:: Exercise details ::
Go through the listing below and return every line exactly.

:: Recorded information ::
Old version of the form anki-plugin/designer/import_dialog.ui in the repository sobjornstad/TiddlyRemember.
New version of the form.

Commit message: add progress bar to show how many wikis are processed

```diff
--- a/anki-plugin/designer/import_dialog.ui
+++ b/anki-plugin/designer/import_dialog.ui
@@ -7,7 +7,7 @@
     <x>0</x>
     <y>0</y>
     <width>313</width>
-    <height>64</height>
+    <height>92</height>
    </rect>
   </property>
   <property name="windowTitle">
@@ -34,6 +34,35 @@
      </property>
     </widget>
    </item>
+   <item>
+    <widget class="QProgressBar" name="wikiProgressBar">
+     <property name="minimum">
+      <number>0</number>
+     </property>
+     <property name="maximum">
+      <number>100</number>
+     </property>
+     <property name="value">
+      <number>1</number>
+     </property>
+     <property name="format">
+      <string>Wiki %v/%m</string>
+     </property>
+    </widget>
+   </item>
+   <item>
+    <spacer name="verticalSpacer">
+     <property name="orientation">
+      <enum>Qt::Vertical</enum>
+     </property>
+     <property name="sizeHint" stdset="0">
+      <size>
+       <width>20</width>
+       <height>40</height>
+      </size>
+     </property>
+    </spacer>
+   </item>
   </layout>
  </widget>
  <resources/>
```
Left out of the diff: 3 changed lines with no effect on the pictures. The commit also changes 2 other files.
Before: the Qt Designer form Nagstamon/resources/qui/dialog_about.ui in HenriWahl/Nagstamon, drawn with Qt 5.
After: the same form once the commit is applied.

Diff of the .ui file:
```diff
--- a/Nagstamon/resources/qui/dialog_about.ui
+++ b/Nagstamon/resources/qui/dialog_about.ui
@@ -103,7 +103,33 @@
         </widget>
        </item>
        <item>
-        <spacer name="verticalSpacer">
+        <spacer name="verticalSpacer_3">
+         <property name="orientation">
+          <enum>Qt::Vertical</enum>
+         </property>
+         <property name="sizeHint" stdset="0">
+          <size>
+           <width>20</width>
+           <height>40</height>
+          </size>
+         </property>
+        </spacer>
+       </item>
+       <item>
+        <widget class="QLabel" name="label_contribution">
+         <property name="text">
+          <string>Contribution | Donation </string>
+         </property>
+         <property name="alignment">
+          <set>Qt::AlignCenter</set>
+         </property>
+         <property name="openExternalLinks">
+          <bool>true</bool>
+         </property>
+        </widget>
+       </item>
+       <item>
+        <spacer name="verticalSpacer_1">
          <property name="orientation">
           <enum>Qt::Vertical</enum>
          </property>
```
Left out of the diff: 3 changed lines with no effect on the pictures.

:: Reply ::
Old version of the form anki-plugin/designer/import_dialog.ui in the repository sobjornstad/TiddlyRemember.
New version of the form.

Commit message: add progress bar to show how many wikis are processed

```diff
--- a/anki-plugin/designer/import_dialog.ui
+++ b/anki-plugin/designer/import_dialog.ui
@@ -7,7 +7,7 @@
     <x>0</x>
     <y>0</y>
     <width>313</width>
-    <height>64</height>
+    <height>92</height>
    </rect>
   </property>
   <property name="windowTitle">
@@ -34,6 +34,35 @@
      </property>
     </widget>
    </item>
+   <item>
+    <widget class="QProgressBar" name="wikiProgressBar">
+     <property name="minimum">
+      <number>0</number>
+     </property>
+     <property name="maximum">
+      <number>100</number>
+     </property>
+     <property name="value">
+      <number>1</number>
+     </property>
+     <property name="format">
+      <string>Wiki %v/%m</string>
+     </property>
+    </widget>
+   </item>
+   <item>
+    <spacer name="verticalSpacer">
+     <property name="orientation">
+      <enum>Qt::Vertical</enum>
+     </property>
+     <property name="sizeHint" stdset="0">
+      <size>
+       <width>20</width>
+       <height>40</height>
+      </size>
+     </property>
+    </spacer>
+   </item>
   </layout>
  </widget>
  <resources/>
```
Left out of the diff: 3 changed lines with no effect on the pictures. The commit also changes 2 other files.
Before: the Qt Designer form Nagstamon/resources/qui/dialog_about.ui in HenriWahl/Nagstamon, drawn with Qt 5.
After: the same form once the commit is applied.

Diff of the .ui file:
```diff
--- a/Nagstamon/resources/qui/dialog_about.ui
+++ b/Nagstamon/resources/qui/dialog_about.ui
@@ -103,7 +103,33 @@
         </widget>
        </item>
        <item>
-        <spacer name="verticalSpacer">
+        <spacer name="verticalSpacer_3">
+         <property name="orientation">
+          <enum>Qt::Vertical</enum>
+         </property>
+         <property name="sizeHint" stdset="0">
+          <size>
+           <width>20</width>
+           <height>40</height>
+          </size>
+         </property>
+        </spacer>
+       </item>
+       <item>
+        <widget class="QLabel" name="label_contribution">
+         <property name="text">
+          <string>Contribution | Donation </string>
+         </property>
+         <property name="alignment">
+          <set>Qt::AlignCenter</set>
+         </property>
+         <property name="openExternalLinks">
+          <bool>true</bool>
+         </property>
+        </widget>
+       </item>
+       <item>
+        <spacer name="verticalSpacer_1">
          <property name="orientation">
           <enum>Qt::Vertical</enum>
          </property>
```
Left out of the diff: 3 changed lines with no effect on the pictures.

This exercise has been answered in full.